Which aspect mainly determines the timespan of arrival of food at ileo-caecal after meal
Rate of gastric emptying
No digestion by brush-border enzymes for
Fat and oils, dont need them for final digestion
- Pylorus
Small intestine
- Ileo-ceacal
Large intestine
- Anal-sphincter
Volume water used for digestion and absorption
- Endogenous secretions --> 7000 ml
- Total presented to intestine --> 8500 ml
- Absorbed in small and large intestine --> 8300 ml
- Stool --> 200
Colon defecation response
- Voluntary defecation reflex --> Intra abdominal pressure increase (closure of glottis, descent of diaphragm, contraction of adominal wall muscles)
- Involuntary defecation reflex --> propulsive motility of descending colon and rectum, relaxation of internal anal sphincter and relaxation of external anal sphincter
Microbiota in colon produce
small chain fatty acids and gas
Colon - response to meal
Initiated by signals from stomach and intestine
Colon - 3 contraction patterns
- mixing movements --> locally
- haustral migration --> into larger areas
- mass movement --> transport left parts to end
Colon - conversion of storage motor patterns to propulsive motor patterns and defecation

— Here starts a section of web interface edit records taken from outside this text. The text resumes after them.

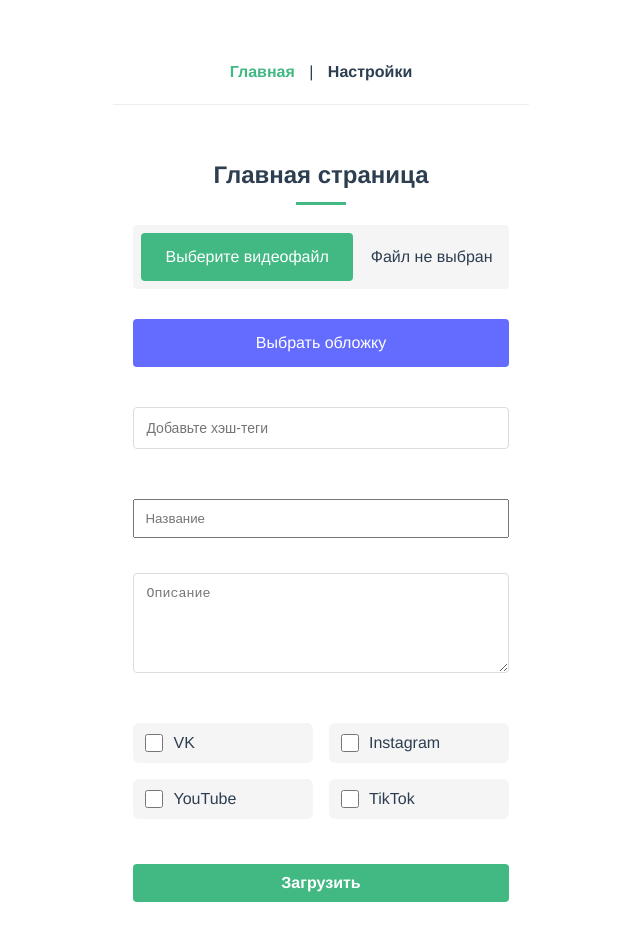
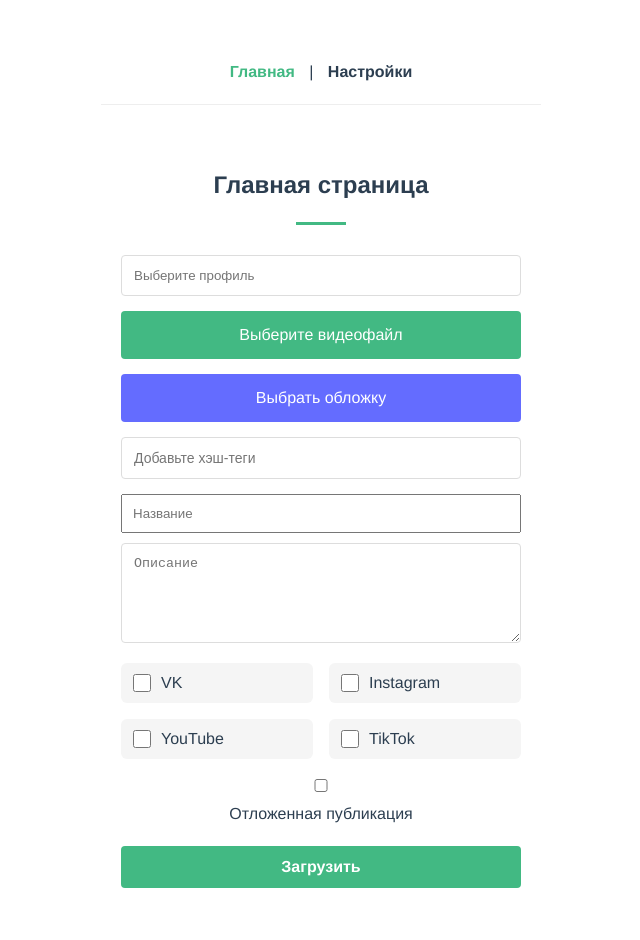
Before and after one commit to ViacheslavKuznetsov/vitejs-vite-48pvjg3b, a Vue app: page /main in a window 1280 px wide. Shown: the top 940 px of the page, without its empty margins (319-959 px from the left). Built offline with nearby package versions, Linux system fonts and the light colour scheme.

Commit message:
не работает предпросмотр и выбор cover

```diff
--- /dev/null
+++ b/src/components/CustomSelectInput.vue
@@ -0,0 +1,116 @@
+<template>
+  <div class="custom-select">
+    <div class="selected-wrapper">
+      <input
+        type="text"
+        v-model="searchQuery"
+        @input="handleInput"
+        @keydown.down="moveDown"
+        @keydown.up="moveUp"
+        @keydown.enter="selectItem"
+        placeholder="Выберите профиль"
+      >
+    </div>
+
+    <ul v-if="showSuggestions" class="suggestions">
+      <li
+        v-for="(item, index) in filteredItems"
+        :key="item.id"
+        :class="{ active: index === activeIndex }"
+        @click="selectItem(item)"
+      >
+        {{ item.label }}
+      </li>
+    </ul>
+  </div>
+</template>
+
+<script>
+export default {
+  props: {
+    items: Array,
+    modelValue: [String, Number]
+  },
+  emits: ['update:modelValue'],
+  data() {
+    return {
+      searchQuery: '',
+      showSuggestions: false,
+      activeIndex: -1
+    }
+  },
+  computed: {
+    filteredItems() {
+      return this.items.filter(item =>
+        item.label.toLowerCase().includes(this.searchQuery.toLowerCase())
+      )
+    }
+  },
+  methods: {
+    handleInput() {
+      this.showSuggestions = true
+    },
+    moveDown() {
+      this.activeIndex = Math.min(this.activeIndex + 1, this.filteredItems.length - 1)
+    },
+    moveUp() {
+      this.activeIndex = Math.max(this.activeIndex - 1, -1)
+    },
+    selectItem(item) {
+      if (!item) return
+      this.$emit('update:modelValue', item.id)
+      this.searchQuery = ''
+      this.showSuggestions = false
+    }
+  }
+}
+</script>
+
+<style scoped>
+.custom-select {
+  width: 100%;
+  margin-bottom: 15px;
+  position: relative;
+}
+
+input {
+  width: 100%;
+  padding: 12px;
+  border: 1px solid #ddd;
+  border-radius: 4px;
+  box-sizing: border-box;
+}
+
+.suggestions {
+  position: absolute;
+  width: 100%;
+  max-height: 200px;
+  overflow-y: auto;
+  border: 1px solid #ddd;
+  background: white;
+  z-index: 1000;
+  margin-top: 4px;
+  list-style: none;
+  padding: 0;
+}
+
+.suggestions li {
+  padding: 8px;
+  cursor: pointer;
+}
+
+.suggestions li.active {
+  background-color: #f0f0f0;
+}
+
+@media (prefers-color-scheme: dark) {
+  .suggestions {
+    background: #2a2a2a;
+    border-color: #444;
+  }
+
+  .suggestions li.active {
+    background-color: #333;
+  }
+}
+</style>
--- /dev/null
+++ b/src/components/DoItLater.vue
@@ -0,0 +1,66 @@
+<template>
+  <div class="do-it-later">
+    <label class="checkbox-label">
+      <input
+        type="checkbox"
+        :checked="modelValue"
+        @change="$emit('update:modelValue', $event.target.checked)"
+      >
+      Отложенная публикация
+    </label>
+
+    <div v-if="modelValue" class="datetime-fields">
+      <input
+        type="date"
+        :value="date"
+        @input="$emit('update:date', $event.target.value)"
+      >
+      <input
+        type="time"
+        :value="time"
+        @input="$emit('update:time', $event.target.value)"
+      >
+    </div>
+  </div>
+</template>
+
+<script>
+export default {
+  props: {
+    modelValue: Boolean,
+    date: String,
+    time: String
+  },
+  emits: ['update:modelValue', 'update:date', 'update:time']
+}
+</script>
+
+<style scoped>
+.do-it-later {
+  margin-bottom: 20px;
+}
+
+.checkbox-label {
+  display: block;
+  margin-bottom: 10px;
+  cursor: pointer;
+}
+
+.datetime-fields {
+  display: flex;
+  gap: 15px;
+  margin-top: 10px;
+}
+
+.datetime-fields input {
+  padding: 8px;
+  border: 1px solid #ddd;
+  border-radius: 4px;
+}
+
+@media (max-width: 768px) {
+  .datetime-fields {
+    flex-direction: column;
+  }
+}
+</style>
--- a/src/components/FileUpload.vue
+++ b/src/components/FileUpload.vue
@@ -7,12 +7,8 @@
         class="file-input"
         accept="video/*"
       >
-        <span class="file-input-button">Выберите видеофайл</span>
-        <span class="file-name">
-          <transition name="error-fade">
-            <span v-if="showError" class="error-message">{{ errorMessage }}</span>
-          </transition>
-          <span v-if="!showError">{{ file ? file.name : 'Файл не выбран' }}</span>
+      <span class="file-input-button">
+        {{ file ? 'Выбрать другое видео' : 'Выберите видеофайл' }}
       </span>
     </label>
   </div>
@@ -26,7 +22,7 @@
     errorMessage: String,
     showError: Boolean
   },
-    emits: ['file-selected', 'update:showError', 'update:errorMessage'],
+  emits: ['file-selected'],
   methods: {
     handleFileChange(e) {
       const file = e.target.files[0]
@@ -37,132 +33,27 @@
 </script>
 
 <style scoped>
-
-.error-fade-enter-active {
-  animation: slideIn 0.3s;
-}
-.error-fade-leave-active {
-  animation: slideOut 0.3s;
-}
-
-@keyframes slideIn {
-  from {
-    opacity: 0;
-    transform: translateX(10px);
-  }
-  to {
-    opacity: 1;
-    transform: translateX(0);
-  }
-}
-
-@keyframes slideOut {
-  from {
-    opacity: 1;
-    transform: translateX(0);
-  }
-  to {
-    opacity: 0;
-    transform: translateX(10px);
-  }
-}
-
-.error-message {
-  color: #ff4444;
-  position: absolute;
-  left: 0;
-  right: 0;
-}
-
-.file-name {
-  position: relative;
-  display: block;
-  min-height: 20px;
-}
-
 .file-upload-container {
   width: 100%;
-  display: flex;
-  align-items: center;
-  gap: 15px;
-  background: #f5f5f5;
-  border-radius: 4px;
-  padding: 8px;
-  box-sizing: border-box;
   margin-bottom: 15px;
-  position: relative;
 }
 
 .file-input-label {
-  display: flex;
-  align-items: center;
-  width: 100%;
-  gap: 10px;
+  display: block;
 }
 
 .file-input {
-  position: absolute;
-  opacity: 0;
-  height: 0;
-  width: 0;
+  display: none;
 }
 
 .file-input-button {
-  display: inline-block;
-  padding: 12px 24px;
+  display: block;
+  width: 100%;
+  padding: 12px;
   background-color: #42b983;
   color: white;
-  border: none;
   border-radius: 4px;
-  font-weight: 500;
+  text-align: center;
   cursor: pointer;
-  transition: background-color 0.2s ease;
-  flex-shrink: 0;
 }
-
-.file-input-button:hover {
-  background-color: #369f6e;
-}
-
-.file-name {
-  flex: 1;
-  min-width: 0;
-  overflow: hidden;
-  text-overflow: ellipsis;
-  white-space: nowrap;
-  padding: 0 8px;
-}
-
-@media (max-width: 480px) {
-
-  .file-upload-container {
-    flex-direction: column;
-    align-items: stretch;
-  }
-
-  .file-input-button {
-    width: 100%;
-    text-align: center;
-  }
-
-  .file-name {
-    text-align: center;
-    padding: 8px 0 0 0;
-  }
-
-  .error-message {
-    position: static;
-    margin-top: 8px;
-  }
-}
-
-@media (prefers-color-scheme: dark) {
-  .file-name {
-    color: #aaa;
-  }
-  .file-upload-container {
-    background-color: #2a2a2a;
-  }
-}
-
 </style>
--- a/src/components/HashTagsInput.vue
+++ b/src/components/HashTagsInput.vue
@@ -116,4 +116,12 @@
       color: #aaa;
     }
   }
+
+  .hashtags-container {
+  width: 100%;
+}
+
+.tag-input {
+  width: 100%;
+}
   </style>
--- a/src/styles/global.css
+++ b/src/styles/global.css
@@ -15,3 +15,24 @@
     display: flex;
     flex-direction: column;
   }
+
+  .page-title {
+    font-size: 24px;
+    height: 80px;
+    display: flex;
+    align-items: center;
+    justify-content: center;
+    position: relative;
+    margin: 0 0 20px 0;
+  }
+
+  .page-title::after {
+    content: "";
+    position: absolute;
+    bottom: 0;
+    left: 50%;
+    transform: translateX(-50%);
+    width: 50px;
+    height: 3px;
+    background-color: #42b983;
+  }
--- a/src/views/MainPage.vue
+++ b/src/views/MainPage.vue
@@ -2,20 +2,23 @@
   <div class="page-container" :class="{ 'expanded': file }">
     <h1 class="page-title">Главная страница</h1>
     <div class="content-wrapper">
-      <!-- Левая секция с формой -->
       <div class="form-section">
+        <CustomSelectInput
+          v-model="profileId"
+          :items="options"
+        />
+
         <FileUpload
           :file="file"
           :error-message="errorMessage"
           :show-error="showError"
           @file-selected="selectFile"
-          @update:showError="showError = $event"
-          @update:errorMessage="errorMessage = $event"
         />
 
         <ImageUpload
           :file="coverImage"
           @file-selected="selectCoverImage"
+          @clear="coverImage = null"
         />
 
         <HashTagsInput v-model="hashtags" />
@@ -34,12 +37,17 @@
 
         <PlatformSelection v-model:selected-platforms="platforms" />
 
+        <DoItLater
+          v-model="isScheduled"
+          v-model:date="scheduledDate"
+          v-model:time="scheduledTime"
+        />
+
         <button @click="download" class="submit-button">Загрузить</button>
       </div>
 
-      <!-- Правая секция с превью видео -->
       <VideoPreview
-        v-if="file"
+        v-if="file && !isMobile"
         :video-url="videoUrl"
         :aspect-ratio="videoAspectRatio"
         class="video-section"
@@ -50,252 +58,122 @@
 
 <script>
 import FileUpload from '@/components/FileUpload.vue'
+import ImageUpload from '@/components/ImageUpload.vue'
 import PlatformSelection from '@/components/PlatformSelection.vue'
-import HashTagsInput from '@/components/HashTagsInput.vue'
 import InputField from '@/components/InputField.vue'
 import VideoPreview from '@/components/VideoPreview.vue'
-import ImageUpload from '@/components/ImageUpload.vue'
+import HashTagsInput from '@/components/HashTagsInput.vue'
+import CustomSelectInput from '@/components/CustomSelectInput.vue'
+import DoItLater from '@/components/DoItLater.vue'
 
 export default {
   name: 'MainPage',
   components: {
     FileUpload,
     ImageUpload,
-    HashTagsInput,
     PlatformSelection,
     InputField,
-    VideoPreview
+    VideoPreview,
+    HashTagsInput,
+    CustomSelectInput,
+    DoItLater
   },
   data() {
     return {
       file: null,
-      coverImage: null,
       name: '',
       description: '',
       platforms: [],
-      hashtags: [],
       errorMessage: '',
       showError: false,
-      errorTimeout: null,
-      hideTimeout: null,
       videoUrl: '',
-      videoAspectRatio: 16/9
+      videoAspectRatio: 16/9,
+      hashtags: [],
+      isMobile: window.innerWidth < 768,
+      profileId: null,
+      options: [
+        { label: 'Вариант 1', id: '1' },
+        { label: 'Вариант 2', id: '2' },
+        { label: 'Вариант 3', id: '3' }
+      ],
+      isScheduled: false,
+      scheduledDate: '',
+      scheduledTime: ''
     }
   },
-  watch: {
-    file(newFile) {
-      if (newFile) {
-        this.videoUrl = URL.createObjectURL(newFile)
-      } else {
-        this.cleanupVideoUrl()
-      }
-    }
+  mounted() {
+    window.addEventListener('resize', this.handleResize)
+  },
+  beforeUnmount() {
+    window.removeEventListener('resize', this.handleResize)
   },
   methods: {
-    selectCoverImage(file) {
-      this.coverImage = file
+    handleResize() {
+      this.isMobile = window.innerWidth < 768
     },
-    async selectFile(file) {
-      if (this.hideTimeout) {
-        clearTimeout(this.hideTimeout)
-        this.hideTimeout = null
-      }
-      if (this.errorTimeout) {
-        clearTimeout(this.errorTimeout)
-        this.errorTimeout = null
-      }
-
+    selectFile(file) {
       if (file && file.type.startsWith('video/')) {
-        try {
-          this.videoAspectRatio = await this.getVideoAspectRatio(file)
-          this.file = file
-          this.showError = false
-          this.errorMessage = ''
-        } catch (error) {
-          this.handleFileError(file)
-        }
-      } else {
-        this.handleFileError(file)
+        this.file = file
+        this.videoUrl = URL.createObjectURL(file)
       }
     },
-
-    async getVideoAspectRatio(file) {
-      return new Promise((resolve, reject) => {
-        const video = document.createElement('video')
-        video.src = URL.createObjectURL(file)
-
-        video.onloadedmetadata = () => {
-          const ratio = video.videoWidth / video.videoHeight
-          URL.revokeObjectURL(video.src)
-          resolve(ratio || 16/9)
-        }
-
-        video.onerror = () => {
-          URL.revokeObjectURL(video.src)
-          reject(new Error('Ошибка загрузки видео'))
-        }
-
-        setTimeout(() => {
-          URL.revokeObjectURL(video.src)
-          reject(new Error('Таймаут загрузки видео'))
-        }, 5000)
+    download() {
+      console.log({
+        file: this.file,
+        profileId: this.profileId,
+        hashtags: this.hashtags,
+        schedule: this.isScheduled ? `${this.scheduledDate}T${this.scheduledTime}` : null
       })
-    },
-
-    handleFileError(file) {
-      this.file = null
-      this.errorMessage = 'Пожалуйста, выберите видеофайл (MP4, AVI, MOV и т.д.)'
-      this.showError = true
-      if (file) URL.revokeObjectURL(file)
-
-      this.errorTimeout = setTimeout(() => {
-        this.showError = false
-        this.hideTimeout = setTimeout(() => {
-          this.errorMessage = ''
-        }, 300)
-      }, 5000)
-    },
-
-    download() {
-      if (!this.file || !this.file.type.startsWith('video/')) {
-        this.errorMessage = 'Необходимо выбрать видеофайл перед загрузкой'
-        this.showError = true
-        return
-      }
-
-      console.log('Отправка данных:', {
-        file: this.file,
-        name: this.name,
-        description: this.description,
-        platforms: this.platforms,
-        aspectRatio: this.videoAspectRatio
-      })
-
-      this.resetForm()
-    },
-
-    resetForm() {
-      this.file = null
-      this.name = ''
-      this.description = ''
-      this.platforms = []
-      this.errorMessage = ''
-      this.showError = false
-      this.cleanupVideoUrl()
-      const fileInput = document.querySelector('.file-input')
-      if (fileInput) fileInput.value = ''
-    },
-
-    cleanupVideoUrl() {
-      if (this.videoUrl) {
-        URL.revokeObjectURL(this.videoUrl)
-        this.videoUrl = ''
-      }
     }
-  },
-  beforeUnmount() {
-    if (this.errorTimeout) clearTimeout(this.errorTimeout)
-    if (this.hideTimeout) clearTimeout(this.hideTimeout)
-    this.cleanupVideoUrl()
   }
 }
 </script>
 
 <style scoped>
 
-.page-title {
-  height: 80px;
-  display: flex;
-  align-items: center;
-  justify-content: center;
-  margin: 0;
-  padding-top: 20px;
-  font-size: 24px;
-  position: relative;
-  flex-shrink: 0;
-}
-
-.page-title::after {
-  content: "";
-  position: absolute;
-  bottom: 0;
-  left: 50%;
-  transform: translateX(-50%);
-  width: 50px;
-  height: 3px;
-  background-color: #42b983;
-}
-
 .page-container {
   width: 100%;
-  max-width: 100%;
-  margin: 0 auto;
-  transition: all 0.5s cubic-bezier(0.4, 0, 0.2, 1);
-  padding: 0 20px;
+  padding: 20px;
   box-sizing: border-box;
-}
-
-.page-container.expanded {
-  max-width: 100%;
 }
 
 .content-wrapper {
   display: grid;
-  grid-template-columns: 1fr;
   gap: 40px;
-  width: 100%;
-  max-width: 1600px;
-  margin: 0 auto;
-  margin-top: 20px;
 }
 
 .form-section {
   width: 100%;
-  display: flex;
-  flex-direction: column;
-  gap: 15px;
-  max-width: 380px;
-}
-
-.page-container.expanded .content-wrapper {
-  grid-template-columns: minmax(400px, 800px) minmax(400px, 1fr);
+  min-width: 400px;
+  max-width: 400px;
+  margin: 0 auto;
 }
 
 .video-section {
-  position: sticky;
-  top: 20px;
-  height: calc(60vh - 60px);
-  background: #000;
-  border-radius: 12px;
-  overflow: hidden;
-}
-
-@media (max-width: 1599px) {
-  .content-wrapper {
-    max-width: 1200px;
-  }
-
-  .page-container.expanded .content-wrapper {
-    grid-template-columns: minmax(350px, 600px) minmax(350px, 1fr);
-  }
-}
-
-@media (max-width: 1199px) {
-  .content-wrapper {
-    max-width: 100%;
-  }
-
-  .video-section {
-    aspect-ratio: 16/9;
-    height: auto;
-    max-width: 800px;
-  }
+  display: none;
 }
 
 .submit-button {
   width: 100%;
-  margin-top: 10px;
-  align-self: center;
-  max-width: none;
+  padding: 12px;
+  background-color: #42b983;
+  color: white;
+  border: none;
+  border-radius: 4px;
+  cursor: pointer;
+}
+
+@media (max-width: 768px) {
+  .form-section {
+    max-width: 100%;
+  }
+
+  .content-wrapper {
+    grid-template-columns: 1fr;
+  }
+
+  .video-section {
+    display: none !important;
+  }
 }
 </style>
```
Lines whose indentation alone changed are shown as unchanged.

- stimulus --> rectal distention
- transmission --> neural (intrinsic and extrinsic nerves)